Last Friday, strangely shaped clouds in shades of deep blue and aqua danced over Norway for around half an hour. The alien visuals, set against the more familiar green tinge of the aurora borealis, were not evidence of an extraterrestrial visitor, but rather a sign that a new NASA experiment is underway.
The NASA-funded Auroral Zone Upwelling Rocket Experiment––or AZURE––aims to help scientists better understand how the forces that create the northern lights change our planet’s atmosphere. Specifically, the aurora borealis’ technicolor light show is the result of powerful collisions in which highly energetic particles from the sun—often collectively referred to as solar wind—crash into gases in Earth’s atmosphere. These collisions produce bursts of light, the colors of which are unique to the identity of each gas: oxygen creates the typical yellow-green aurora, whereas nitrogen makes a blue or purplish one.
All of that energy bouncing around up there is slightly concerning. Satellites that enable text messages and GPS navigation hang out in the same realm, so scientists want to know as much as they can about how this sliver of airspace functions, and ensure that access to the tech is never interrupted.
Over the next two years, AZURE and seven other research missions, together known as The Grand Challenge Initiative, will release canisters of gas into Earth’s upper atmosphere, just as the inaugural spacecraft did last week to produce the image above. Similarly to the elements that color fireworks, the gases NASA ejected into the sky radiate hues that make them visible from Earth’s surface. The way the peculiar plumes of these harmless gasses––trimethylaluminum and a mixture of barium and strontium––disperse can tell scientists more about how energy flows in near-Earth space.
The missions will probe the atmosphere near the north pole.

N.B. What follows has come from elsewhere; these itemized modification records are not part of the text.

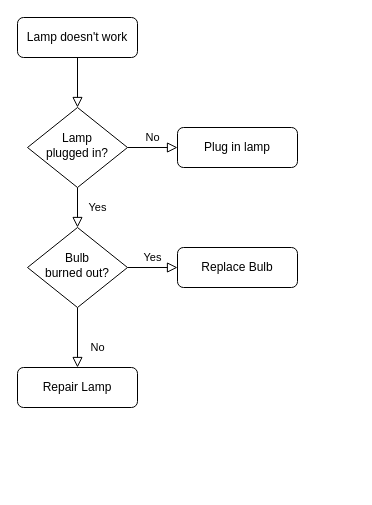
Above: 월패드 다이어그램.drawio in soijeongg/diagram (draw.io), before the change. Source tidied: cells renumbered, new cells numbered last; positions are measured from the earlier drawing's top-left corner, leaving out a move shared by most shapes. Both pictures are drawn from the tidied source at 100%, with x=0, y=0 at pixel (17, 17).
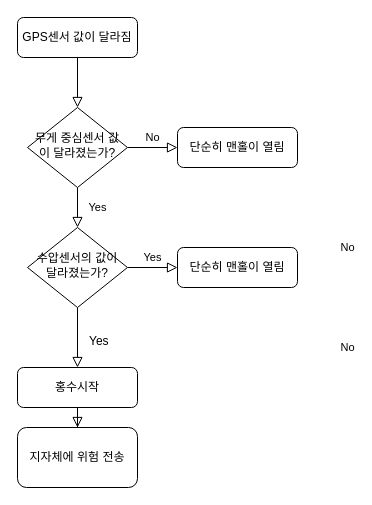
The same diagram, later.

Commit message:
맨홀 홍수버전

The edit, as a diff of the source:
```diff
@@
 <mxGraphModel>
   <root>
     <mxCell id="0" />
     <mxCell id="1" parent="0" />
     <mxCell id="2" style="rounded=0;html=1;jettySize=auto;fontSize=11;endArrow=block;endFill=0;endSize=8;strokeWidth=1;shadow=0;labelBackgroundColor=none;edgeStyle=orthogonalEdgeStyle;" parent="1" edge="1" source="3" target="6">
       <mxGeometry relative="1" as="geometry" />
     </mxCell>
-    <mxCell id="3" value="Lamp doesn't work" style="rounded=1;whiteSpace=wrap;html=1;fontSize=12;glass=0;strokeWidth=1;shadow=0;" parent="1" vertex="1">
+    <mxCell id="3" value="GPS센서 값이 달라짐" style="rounded=1;whiteSpace=wrap;html=1;fontSize=12;glass=0;strokeWidth=1;shadow=0;" parent="1" vertex="1">
       <mxGeometry width="120" height="40" as="geometry" />
     </mxCell>
     <mxCell id="4" value="Yes" style="rounded=0;html=1;jettySize=auto;fontSize=11;endArrow=block;endFill=0;endSize=8;strokeWidth=1;shadow=0;labelBackgroundColor=none;edgeStyle=orthogonalEdgeStyle;" parent="1" edge="1" source="6" target="10">
       <mxGeometry y="20" relative="1" as="geometry" />
     </mxCell>
     <mxCell id="5" value="No" style="edgeStyle=orthogonalEdgeStyle;rounded=0;html=1;jettySize=auto;fontSize=11;endArrow=block;endFill=0;endSize=8;strokeWidth=1;shadow=0;labelBackgroundColor=none;" parent="1" edge="1" source="6" target="7">
       <mxGeometry y="10" relative="1" as="geometry" />
     </mxCell>
-    <mxCell id="6" value="Lamp&lt;br&gt;plugged in?" style="rhombus;whiteSpace=wrap;html=1;shadow=0;fontFamily=Helvetica;fontSize=12;align=center;strokeWidth=1;spacing=6;spacingTop=-4;" parent="1" vertex="1">
+    <mxCell id="6" value="무게 중심센서 값이 달라졌는가?" style="rhombus;whiteSpace=wrap;html=1;shadow=0;fontFamily=Helvetica;fontSize=12;align=center;strokeWidth=1;spacing=6;spacingTop=-4;" parent="1" vertex="1">
       <mxGeometry x="10" y="90" width="100" height="80" as="geometry" />
     </mxCell>
-    <mxCell id="7" value="Plug in lamp" style="rounded=1;whiteSpace=wrap;html=1;fontSize=12;glass=0;strokeWidth=1;shadow=0;" parent="1" vertex="1">
+    <mxCell id="7" value="단순히 맨홀이 열림" style="rounded=1;whiteSpace=wrap;html=1;fontSize=12;glass=0;strokeWidth=1;shadow=0;" parent="1" vertex="1">
       <mxGeometry x="160" y="110" width="120" height="40" as="geometry" />
     </mxCell>
     <mxCell id="8" value="No" style="rounded=0;html=1;jettySize=auto;fontSize=11;endArrow=block;endFill=0;endSize=8;strokeWidth=1;shadow=0;labelBackgroundColor=none;edgeStyle=orthogonalEdgeStyle;" parent="1" edge="1" source="10" target="11">
-      <mxGeometry x="0.33" y="20" relative="1" as="geometry" />
+      <mxGeometry x="-1" y="277" relative="1" as="geometry">
+        <mxPoint x="-7" y="-60" as="offset" />
+      </mxGeometry>
     </mxCell>
     <mxCell id="9" value="Yes" style="edgeStyle=orthogonalEdgeStyle;rounded=0;html=1;jettySize=auto;fontSize=11;endArrow=block;endFill=0;endSize=8;strokeWidth=1;shadow=0;labelBackgroundColor=none;" parent="1" edge="1" source="10" target="12">
       <mxGeometry y="10" relative="1" as="geometry" />
     </mxCell>
-    <mxCell id="10" value="Bulb&lt;br&gt;burned out?" style="rhombus;whiteSpace=wrap;html=1;shadow=0;fontFamily=Helvetica;fontSize=12;align=center;strokeWidth=1;spacing=6;spacingTop=-4;" parent="1" vertex="1">
+    <mxCell id="10" value="수압센서의 값이 달라졌는가?" style="rhombus;whiteSpace=wrap;html=1;shadow=0;fontFamily=Helvetica;fontSize=12;align=center;strokeWidth=1;spacing=6;spacingTop=-4;" parent="1" vertex="1">
       <mxGeometry x="10" y="210" width="100" height="80" as="geometry" />
     </mxCell>
-    <mxCell id="11" value="Repair Lamp" style="rounded=1;whiteSpace=wrap;html=1;fontSize=12;glass=0;strokeWidth=1;shadow=0;" parent="1" vertex="1">
+    <mxCell id="11" value="홍수시작" style="rounded=1;whiteSpace=wrap;html=1;fontSize=12;glass=0;strokeWidth=1;shadow=0;" parent="1" vertex="1">
       <mxGeometry y="350" width="120" height="40" as="geometry" />
     </mxCell>
-    <mxCell id="12" value="Replace Bulb" style="rounded=1;whiteSpace=wrap;html=1;fontSize=12;glass=0;strokeWidth=1;shadow=0;" parent="1" vertex="1">
+    <mxCell id="12" value="단순히 맨홀이 열림" style="rounded=1;whiteSpace=wrap;html=1;fontSize=12;glass=0;strokeWidth=1;shadow=0;" parent="1" vertex="1">
       <mxGeometry x="160" y="230" width="120" height="40" as="geometry" />
     </mxCell>
+    <mxCell id="13" value="Yes" style="text;whiteSpace=wrap;html=1;" parent="1" vertex="1">
+      <mxGeometry x="70" y="310" width="50" height="40" as="geometry" />
+    </mxCell>
+    <mxCell id="14" value="No" style="rounded=0;html=1;jettySize=auto;fontSize=11;endArrow=block;endFill=0;endSize=8;strokeWidth=1;shadow=0;labelBackgroundColor=none;edgeStyle=orthogonalEdgeStyle;exitX=0.5;exitY=1;exitDx=0;exitDy=0;" parent="1" edge="1" source="11" target="15">
+      <mxGeometry x="-1" y="277" relative="1" as="geometry">
+        <mxPoint x="-7" y="-60" as="offset" />
+      </mxGeometry>
+    </mxCell>
+    <mxCell id="15" value="지자체에 위험 전송" style="rounded=1;whiteSpace=wrap;html=1;" parent="1" vertex="1">
+      <mxGeometry y="410" width="120" height="60" as="geometry" />
+    </mxCell>
   </root>
 </mxGraphModel>
```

It’s here that Earth’s protective magnetic field curves low, where solar wind can penetrate deep enough to facilitate the beautiful collisions that scramble the chemical and energetic make-up of Earth’s atmosphere.
AZURE focuses on the ionosphere, an electrically charged band of atmosphere that sits between 46 and 621 miles above Earth’s surface. By triangulating the movement of the colored gas clouds from the ground, AZURE will help scientists better understand how this energy moves.